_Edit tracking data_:

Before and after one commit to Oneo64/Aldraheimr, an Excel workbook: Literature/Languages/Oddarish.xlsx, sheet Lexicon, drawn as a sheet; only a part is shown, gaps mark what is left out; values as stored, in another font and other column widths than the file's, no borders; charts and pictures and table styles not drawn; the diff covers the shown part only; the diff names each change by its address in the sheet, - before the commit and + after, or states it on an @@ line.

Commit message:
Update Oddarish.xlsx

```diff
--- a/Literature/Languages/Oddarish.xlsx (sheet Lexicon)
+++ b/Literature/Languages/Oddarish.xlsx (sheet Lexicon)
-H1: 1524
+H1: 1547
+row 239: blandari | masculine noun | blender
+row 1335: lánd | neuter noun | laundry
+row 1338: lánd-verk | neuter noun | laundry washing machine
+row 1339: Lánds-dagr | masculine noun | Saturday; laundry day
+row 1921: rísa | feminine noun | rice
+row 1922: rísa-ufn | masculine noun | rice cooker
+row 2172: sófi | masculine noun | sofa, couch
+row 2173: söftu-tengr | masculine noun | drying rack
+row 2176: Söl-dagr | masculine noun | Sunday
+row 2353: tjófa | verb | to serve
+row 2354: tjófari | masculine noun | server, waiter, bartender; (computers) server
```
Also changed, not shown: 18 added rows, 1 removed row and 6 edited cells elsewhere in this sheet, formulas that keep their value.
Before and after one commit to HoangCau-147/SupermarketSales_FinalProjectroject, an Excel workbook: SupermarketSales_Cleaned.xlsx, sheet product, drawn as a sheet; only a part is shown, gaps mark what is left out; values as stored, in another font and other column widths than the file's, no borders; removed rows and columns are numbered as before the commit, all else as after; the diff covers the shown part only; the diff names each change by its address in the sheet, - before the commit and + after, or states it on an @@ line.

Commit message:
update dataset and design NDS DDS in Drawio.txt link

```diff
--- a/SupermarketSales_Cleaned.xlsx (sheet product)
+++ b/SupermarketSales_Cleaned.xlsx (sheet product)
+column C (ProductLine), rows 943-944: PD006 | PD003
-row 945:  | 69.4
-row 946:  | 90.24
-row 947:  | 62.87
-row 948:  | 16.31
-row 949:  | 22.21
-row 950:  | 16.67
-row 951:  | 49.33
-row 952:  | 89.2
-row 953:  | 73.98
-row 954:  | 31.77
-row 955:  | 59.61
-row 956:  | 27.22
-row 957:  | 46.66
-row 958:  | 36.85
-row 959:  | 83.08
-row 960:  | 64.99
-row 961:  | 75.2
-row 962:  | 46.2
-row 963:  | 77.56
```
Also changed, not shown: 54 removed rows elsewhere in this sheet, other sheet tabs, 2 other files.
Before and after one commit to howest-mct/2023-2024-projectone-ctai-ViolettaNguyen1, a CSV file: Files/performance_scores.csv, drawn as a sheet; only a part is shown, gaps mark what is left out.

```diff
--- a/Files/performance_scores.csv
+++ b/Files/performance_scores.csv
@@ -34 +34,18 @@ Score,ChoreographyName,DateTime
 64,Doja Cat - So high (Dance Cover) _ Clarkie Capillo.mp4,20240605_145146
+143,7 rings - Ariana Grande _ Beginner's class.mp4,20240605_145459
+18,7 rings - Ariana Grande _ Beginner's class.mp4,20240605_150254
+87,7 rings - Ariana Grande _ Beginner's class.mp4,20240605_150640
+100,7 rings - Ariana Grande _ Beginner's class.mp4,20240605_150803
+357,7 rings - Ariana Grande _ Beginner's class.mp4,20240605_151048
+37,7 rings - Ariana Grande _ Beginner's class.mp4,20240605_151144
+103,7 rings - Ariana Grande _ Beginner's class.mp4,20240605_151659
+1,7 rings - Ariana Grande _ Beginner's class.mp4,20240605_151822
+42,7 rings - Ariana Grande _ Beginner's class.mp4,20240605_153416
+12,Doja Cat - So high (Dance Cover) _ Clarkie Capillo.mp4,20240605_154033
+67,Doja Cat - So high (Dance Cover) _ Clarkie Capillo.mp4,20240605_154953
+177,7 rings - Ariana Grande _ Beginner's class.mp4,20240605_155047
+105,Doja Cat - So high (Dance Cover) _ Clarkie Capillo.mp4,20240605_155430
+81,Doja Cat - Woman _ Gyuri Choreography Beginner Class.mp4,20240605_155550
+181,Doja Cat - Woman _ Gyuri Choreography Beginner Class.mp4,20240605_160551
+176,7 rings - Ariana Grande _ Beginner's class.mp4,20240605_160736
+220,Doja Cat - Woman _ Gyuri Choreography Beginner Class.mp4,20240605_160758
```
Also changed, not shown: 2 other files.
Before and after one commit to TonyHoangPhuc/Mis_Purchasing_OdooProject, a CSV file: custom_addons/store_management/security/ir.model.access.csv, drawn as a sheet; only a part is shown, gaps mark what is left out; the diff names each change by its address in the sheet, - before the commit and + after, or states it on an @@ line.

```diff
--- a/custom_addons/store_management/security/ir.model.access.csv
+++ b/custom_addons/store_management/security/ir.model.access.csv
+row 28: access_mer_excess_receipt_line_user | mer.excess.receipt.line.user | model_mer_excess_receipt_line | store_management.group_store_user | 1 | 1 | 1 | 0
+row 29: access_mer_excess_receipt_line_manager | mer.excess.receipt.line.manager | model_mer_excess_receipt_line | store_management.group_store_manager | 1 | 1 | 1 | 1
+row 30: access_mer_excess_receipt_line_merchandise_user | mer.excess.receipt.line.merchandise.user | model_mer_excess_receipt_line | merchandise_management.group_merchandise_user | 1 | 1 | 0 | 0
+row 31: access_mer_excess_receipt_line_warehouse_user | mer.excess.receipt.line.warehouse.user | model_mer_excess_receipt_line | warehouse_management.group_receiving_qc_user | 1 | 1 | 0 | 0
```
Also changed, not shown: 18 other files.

_Directions for this task_:
Down to the final line, the data above must be copied exactly.

_Answer to this task_:
Before and after one commit to Oneo64/Aldraheimr, an Excel workbook: Literature/Languages/Oddarish.xlsx, sheet Lexicon, drawn as a sheet; only a part is shown, gaps mark what is left out; values as stored, in another font and other column widths than the file's, no borders; charts and pictures and table styles not drawn; the diff covers the shown part only; the diff names each change by its address in the sheet, - before the commit and + after, or states it on an @@ line.

Commit message:
Update Oddarish.xlsx

```diff
--- a/Literature/Languages/Oddarish.xlsx (sheet Lexicon)
+++ b/Literature/Languages/Oddarish.xlsx (sheet Lexicon)
-H1: 1524
+H1: 1547
+row 239: blandari | masculine noun | blender
+row 1335: lánd | neuter noun | laundry
+row 1338: lánd-verk | neuter noun | laundry washing machine
+row 1339: Lánds-dagr | masculine noun | Saturday; laundry day
+row 1921: rísa | feminine noun | rice
+row 1922: rísa-ufn | masculine noun | rice cooker
+row 2172: sófi | masculine noun | sofa, couch
+row 2173: söftu-tengr | masculine noun | drying rack
+row 2176: Söl-dagr | masculine noun | Sunday
+row 2353: tjófa | verb | to serve
+row 2354: tjófari | masculine noun | server, waiter, bartender; (computers) server
```
Also changed, not shown: 18 added rows, 1 removed row and 6 edited cells elsewhere in this sheet, formulas that keep their value.
Before and after one commit to HoangCau-147/SupermarketSales_FinalProjectroject, an Excel workbook: SupermarketSales_Cleaned.xlsx, sheet product, drawn as a sheet; only a part is shown, gaps mark what is left out; values as stored, in another font and other column widths than the file's, no borders; removed rows and columns are numbered as before the commit, all else as after; the diff covers the shown part only; the diff names each change by its address in the sheet, - before the commit and + after, or states it on an @@ line.

Commit message:
update dataset and design NDS DDS in Drawio.txt link

```diff
--- a/SupermarketSales_Cleaned.xlsx (sheet product)
+++ b/SupermarketSales_Cleaned.xlsx (sheet product)
+column C (ProductLine), rows 943-944: PD006 | PD003
-row 945:  | 69.4
-row 946:  | 90.24
-row 947:  | 62.87
-row 948:  | 16.31
-row 949:  | 22.21
-row 950:  | 16.67
-row 951:  | 49.33
-row 952:  | 89.2
-row 953:  | 73.98
-row 954:  | 31.77
-row 955:  | 59.61
-row 956:  | 27.22
-row 957:  | 46.66
-row 958:  | 36.85
-row 959:  | 83.08
-row 960:  | 64.99
-row 961:  | 75.2
-row 962:  | 46.2
-row 963:  | 77.56
```
Also changed, not shown: 54 removed rows elsewhere in this sheet, other sheet tabs, 2 other files.
Before and after one commit to howest-mct/2023-2024-projectone-ctai-ViolettaNguyen1, a CSV file: Files/performance_scores.csv, drawn as a sheet; only a part is shown, gaps mark what is left out.

```diff
--- a/Files/performance_scores.csv
+++ b/Files/performance_scores.csv
@@ -34 +34,18 @@ Score,ChoreographyName,DateTime
 64,Doja Cat - So high (Dance Cover) _ Clarkie Capillo.mp4,20240605_145146
+143,7 rings - Ariana Grande _ Beginner's class.mp4,20240605_145459
+18,7 rings - Ariana Grande _ Beginner's class.mp4,20240605_150254
+87,7 rings - Ariana Grande _ Beginner's class.mp4,20240605_150640
+100,7 rings - Ariana Grande _ Beginner's class.mp4,20240605_150803
+357,7 rings - Ariana Grande _ Beginner's class.mp4,20240605_151048
+37,7 rings - Ariana Grande _ Beginner's class.mp4,20240605_151144
+103,7 rings - Ariana Grande _ Beginner's class.mp4,20240605_151659
+1,7 rings - Ariana Grande _ Beginner's class.mp4,20240605_151822
+42,7 rings - Ariana Grande _ Beginner's class.mp4,20240605_153416
+12,Doja Cat - So high (Dance Cover) _ Clarkie Capillo.mp4,20240605_154033
+67,Doja Cat - So high (Dance Cover) _ Clarkie Capillo.mp4,20240605_154953
+177,7 rings - Ariana Grande _ Beginner's class.mp4,20240605_155047
+105,Doja Cat - So high (Dance Cover) _ Clarkie Capillo.mp4,20240605_155430
+81,Doja Cat - Woman _ Gyuri Choreography Beginner Class.mp4,20240605_155550
+181,Doja Cat - Woman _ Gyuri Choreography Beginner Class.mp4,20240605_160551
+176,7 rings - Ariana Grande _ Beginner's class.mp4,20240605_160736
+220,Doja Cat - Woman _ Gyuri Choreography Beginner Class.mp4,20240605_160758
```
Also changed, not shown: 2 other files.
Before and after one commit to TonyHoangPhuc/Mis_Purchasing_OdooProject, a CSV file: custom_addons/store_management/security/ir.model.access.csv, drawn as a sheet; only a part is shown, gaps mark what is left out; the diff names each change by its address in the sheet, - before the commit and + after, or states it on an @@ line.

```diff
--- a/custom_addons/store_management/security/ir.model.access.csv
+++ b/custom_addons/store_management/security/ir.model.access.csv
+row 28: access_mer_excess_receipt_line_user | mer.excess.receipt.line.user | model_mer_excess_receipt_line | store_management.group_store_user | 1 | 1 | 1 | 0
+row 29: access_mer_excess_receipt_line_manager | mer.excess.receipt.line.manager | model_mer_excess_receipt_line | store_management.group_store_manager | 1 | 1 | 1 | 1
+row 30: access_mer_excess_receipt_line_merchandise_user | mer.excess.receipt.line.merchandise.user | model_mer_excess_receipt_line | merchandise_management.group_merchandise_user | 1 | 1 | 0 | 0
+row 31: access_mer_excess_receipt_line_warehouse_user | mer.excess.receipt.line.warehouse.user | model_mer_excess_receipt_line | warehouse_management.group_receiving_qc_user | 1 | 1 | 0 | 0
```
Also changed, not shown: 18 other files.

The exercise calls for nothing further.